As companies have had to look elsewhere to collect personalized data about their consumers’ preferences and browsing habits, roughly 50% of marketers have turned to zero-party data as the logical alternative.
That said, zero-party data comes with some inherent vulnerabilities because much of zero-party data is personally identifiable information (PII) rather than general statistics. For example, zero-party data might include phone numbers and email addresses, information that users supply to a social media platform to recover accounts when they forget their passwords. So, if a breach occurs, those consumers could be at increased risk of identity theft, phishing attacks, phone scams, and many other cyberthreats.
Nearly half of companies suffered a breach of some kind within the last year, so it’s obvious why your consumers might have trust issues. And recent privacy scandals from big companies like Amazon and Google have given users even more reason to be wary.

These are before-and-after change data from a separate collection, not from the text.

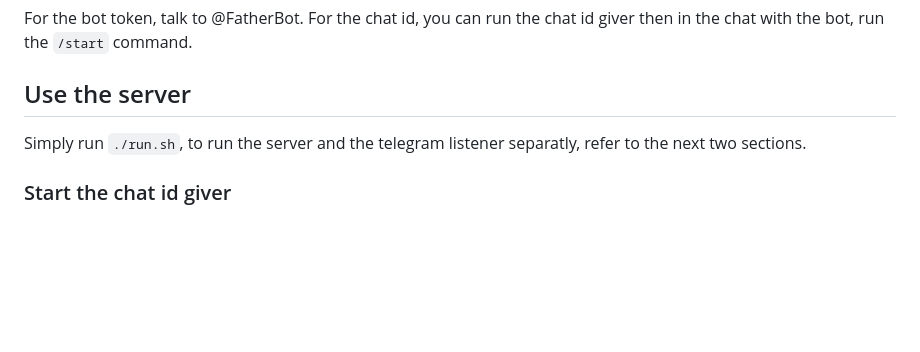
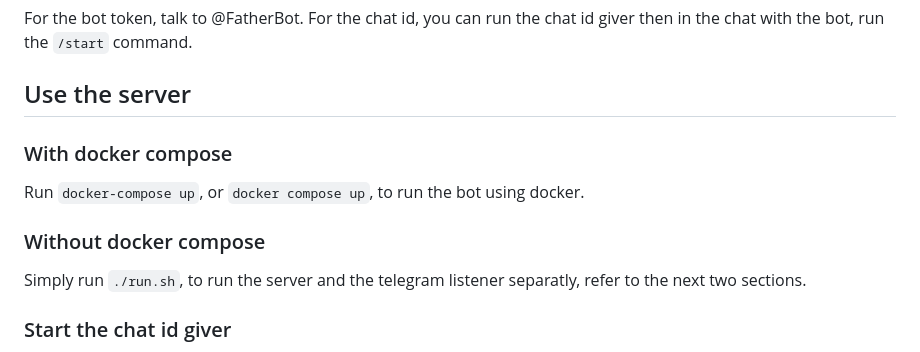
Before and after one commit to Convolutio/eirb-com-helper, a Markdown page: README.md, the part around the change. Drawn GitHub-style; blank space fills up the shorter version.

Commit message:
feat: added docker-compose usage in README.md

```diff
--- a/README.md
+++ b/README.md
@@ -25,6 +25,12 @@ For the bot token, talk to @FatherBot. For the chat id, you can run the chat id
 giver then in the chat with the bot, run the `/start` command.
 
 ## Use the server
+
+### With docker compose
+
+Run `docker-compose up`, or `docker compose up`, to run the bot using docker.
+
+### Without docker compose
 
 Simply run `./run.sh`, to run the server and the telegram listener separatly,
 refer to the next two sections.
```
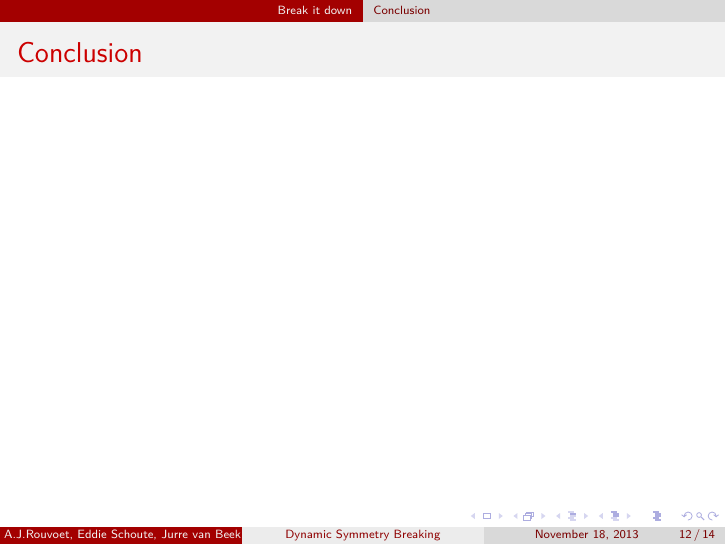
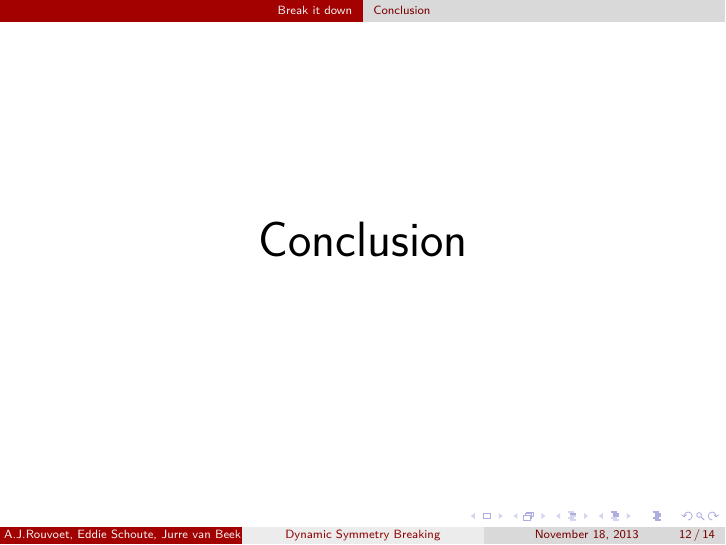
Before and after one commit to ajrouvoet/symmetry, LaTeX slides (paper/midterm/presentation.tex): page 21 of 23. Compiled offline with pdfLaTeX.

Commit message:
Changed conclusions-slide
In doubt about our current conclusions, changed it to title only.

```diff
--- a/paper/midterm/presentation.tex
+++ b/paper/midterm/presentation.tex
@@ -243,7 +243,7 @@
 
 	\subsection{Conclusion}
 	\begin{frame}
-		\frametitle{Conclusion}
+	\Huge{\centerline{Conclusion}}
 	\end{frame}
 
 	\subsection{References}
```
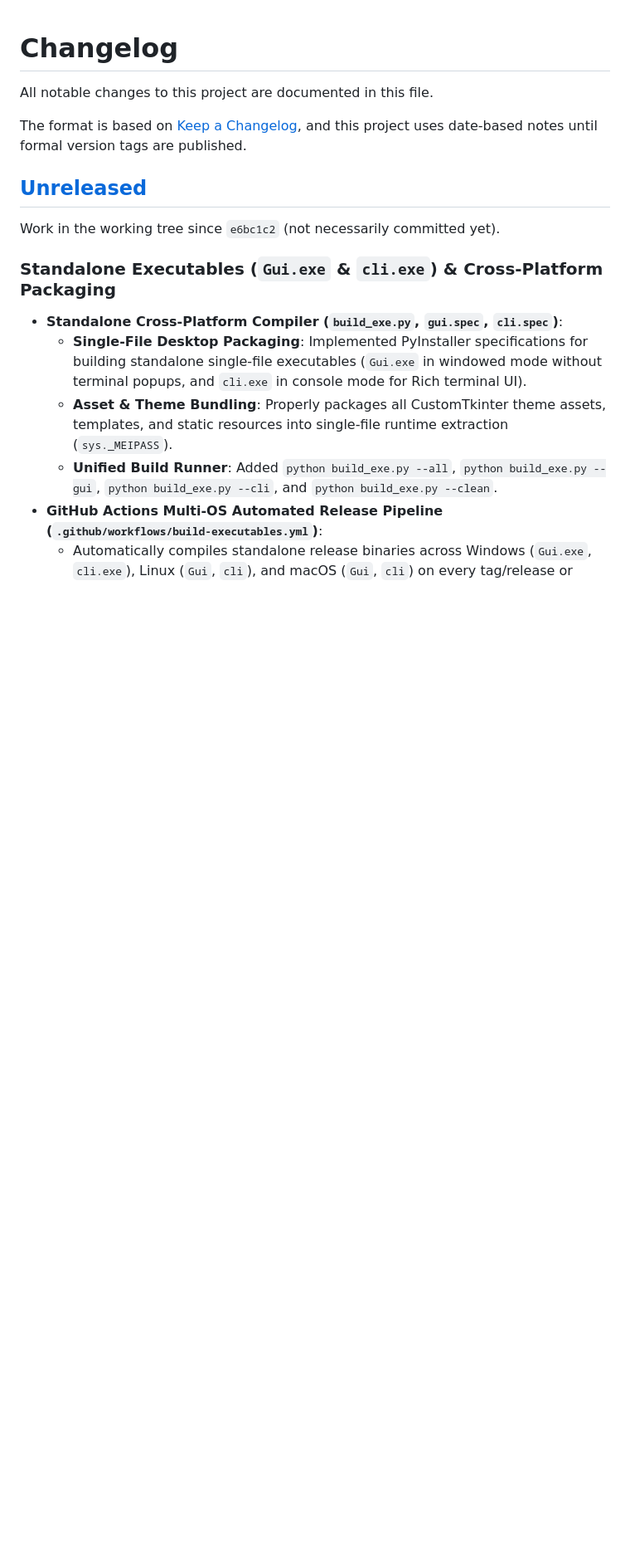
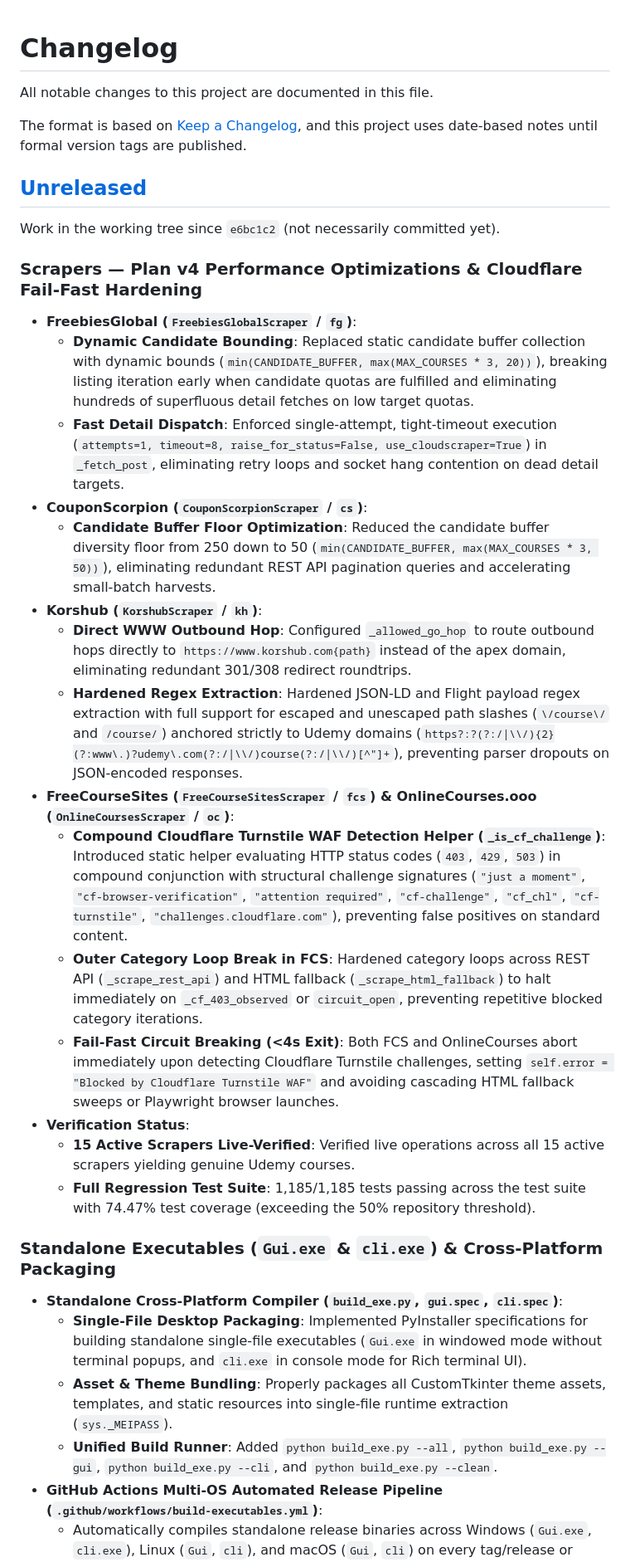
Before and after one commit to madhu2456/udemy_enroller_fastapi, a Markdown page: CHANGELOG.md, the part around the change. Shown at 83% size. GitHub-like rendering; blank space fills up the shorter version.

Commit message:
docs: record Plan v4 scraper performance optimizations and hardening

```diff
--- a/CHANGELOG.md
+++ b/CHANGELOG.md
@@ -8,6 +8,24 @@ and this project uses date-based notes until formal version tags are published.
 ## [Unreleased]
 
 Work in the working tree since `e6bc1c2` (not necessarily committed yet).
+
+### Scrapers — Plan v4 Performance Optimizations & Cloudflare Fail-Fast Hardening
+
+- **FreebiesGlobal (`FreebiesGlobalScraper` / `fg`)**:
+  - **Dynamic Candidate Bounding**: Replaced static candidate buffer collection with dynamic bounds (`min(CANDIDATE_BUFFER, max(MAX_COURSES * 3, 20))`), breaking listing iteration early when candidate quotas are fulfilled and eliminating hundreds of superfluous detail fetches on low target quotas.
+  - **Fast Detail Dispatch**: Enforced single-attempt, tight-timeout execution (`attempts=1, timeout=8, raise_for_status=False, use_cloudscraper=True`) in `_fetch_post`, eliminating retry loops and socket hang contention on dead detail targets.
+- **CouponScorpion (`CouponScorpionScraper` / `cs`)**:
+  - **Candidate Buffer Floor Optimization**: Reduced the candidate buffer diversity floor from 250 down to 50 (`min(CANDIDATE_BUFFER, max(MAX_COURSES * 3, 50))`), eliminating redundant REST API pagination queries and accelerating small-batch harvests.
+- **Korshub (`KorshubScraper` / `kh`)**:
+  - **Direct WWW Outbound Hop**: Configured `_allowed_go_hop` to route outbound hops directly to `https://www.korshub.com{path}` instead of the apex domain, eliminating redundant 301/308 redirect roundtrips.
+  - **Hardened Regex Extraction**: Hardened JSON-LD and Flight payload regex extraction with full support for escaped and unescaped path slashes (`\/course\/` and `/course/`) anchored strictly to Udemy domains (`https?:?(?:/|\\/){2}(?:www\.)?udemy\.com(?:/|\\/)course(?:/|\\/)[^"]+`), preventing parser dropouts on JSON-encoded responses.
+- **FreeCourseSites (`FreeCourseSitesScraper` / `fcs`) & OnlineCourses.ooo (`OnlineCoursesScraper` / `oc`)**:
+  - **Compound Cloudflare Turnstile WAF Detection Helper (`_is_cf_challenge`)**: Introduced static helper evaluating HTTP status codes (`403`, `429`, `503`) in compound conjunction with structural challenge signatures (`"just a moment"`, `"cf-browser-verification"`, `"attention required"`, `"cf-challenge"`, `"cf_chl"`, `"cf-turnstile"`, `"challenges.cloudflare.com"`), preventing false positives on standard content.
+  - **Outer Category Loop Break in FCS**: Hardened category loops across REST API (`_scrape_rest_api`) and HTML fallback (`_scrape_html_fallback`) to halt immediately on `_cf_403_observed` or `circuit_open`, preventing repetitive blocked category iterations.
+  - **Fail-Fast Circuit Breaking (<4s Exit)**: Both FCS and OnlineCourses abort immediately upon detecting Cloudflare Turnstile challenges, setting `self.error = "Blocked by Cloudflare Turnstile WAF"` and avoiding cascading HTML fallback sweeps or Playwright browser launches.
+- **Verification Status**:
+  - **15 Active Scrapers Live-Verified**: Verified live operations across all 15 active scrapers yielding genuine Udemy courses.
+  - **Full Regression Test Suite**: 1,185/1,185 tests passing across the test suite with 74.47% test coverage (exceeding the 50% repository threshold).
 
 ### Standalone Executables (`Gui.exe` & `cli.exe`) & Cross-Platform Packaging
 
```
Also changed, not shown: docs/plan/plan_v4.md (added, +209 -0 lines).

But zero-party data only works if individuals can trust companies and are willing to share that data. Marketers need to regain consumer trust and assuage their natural reluctance to share personal information.
Collecting Zero-Party Data the Right Way
Around a third of marketers are understandably concerned that privacy-conscious consumers may be reluctant to give out their personal data. But there is an immediately evident principle that will help businesses gain the trust of consumers and encourage them to share zero-party data. Businesses should always ensure that it is clear how they intend to collect user data as well as whether they will share that data with any third parties.
There are many different ways businesses have skirted the truth when it comes to how they collect or use consumer data. For example, a company might claim to be collecting data for security purposes, for instance, so users can retrieve their accounts if they forget their passwords, when in fact the business is using that information for marketing. Or a company might openly ask consumers to agree to share certain data while the platform collects additional data behind the scenes.
Think those examples sound unlikely? Think again. In 2019, Facebook collected zero-paty data in the form of phone numbers by stating that the platform would use those numbers for security purposes, like resetting a password. Instead, Facebook used the numbers for marketing purposes, for which the Federal Trade Commission hit the company with a $5 billion penalty. This despite promises that the platform would get “express consent” when collecting and sharing consumer data. Facebook hasn’t seemed to learn its lesson, either; the company has since had numerous scandals and breaches that have combined to make it the least-trusted social media platform in the United States.
So, if you want to make full use of zero-party data for marketing purposes while maintaining consumer trust, be honest and always disclose not only what information you are collecting, but how you intend to use that information, specifically whether third parties will have access to the data.
You should also be careful to confirm that any data provider that you work with that is claiming to have collected only zero-party data has actually amassed that data with full consumer knowledge and consent. In other words, verify that they have taken the necessary steps to respect consumers’ privacy by way of sufficient notice of data collection and usage.
Zero-party data comes directly from the sources you most need to cater to: consumers. As such, zero-party data is an invaluable source of information, and there’s no reason why it can’t replace or even improve upon the third-party data sources you may have relied on in the past. But that can only happen if you put privacy first.
Privacy means putting your consumers’ needs and preferences ahead of your marketing goals. It means being honest and transparent about how you collect and use your customers’ data. And privacy first means continuing to adjust as privacy regulations and preferences change.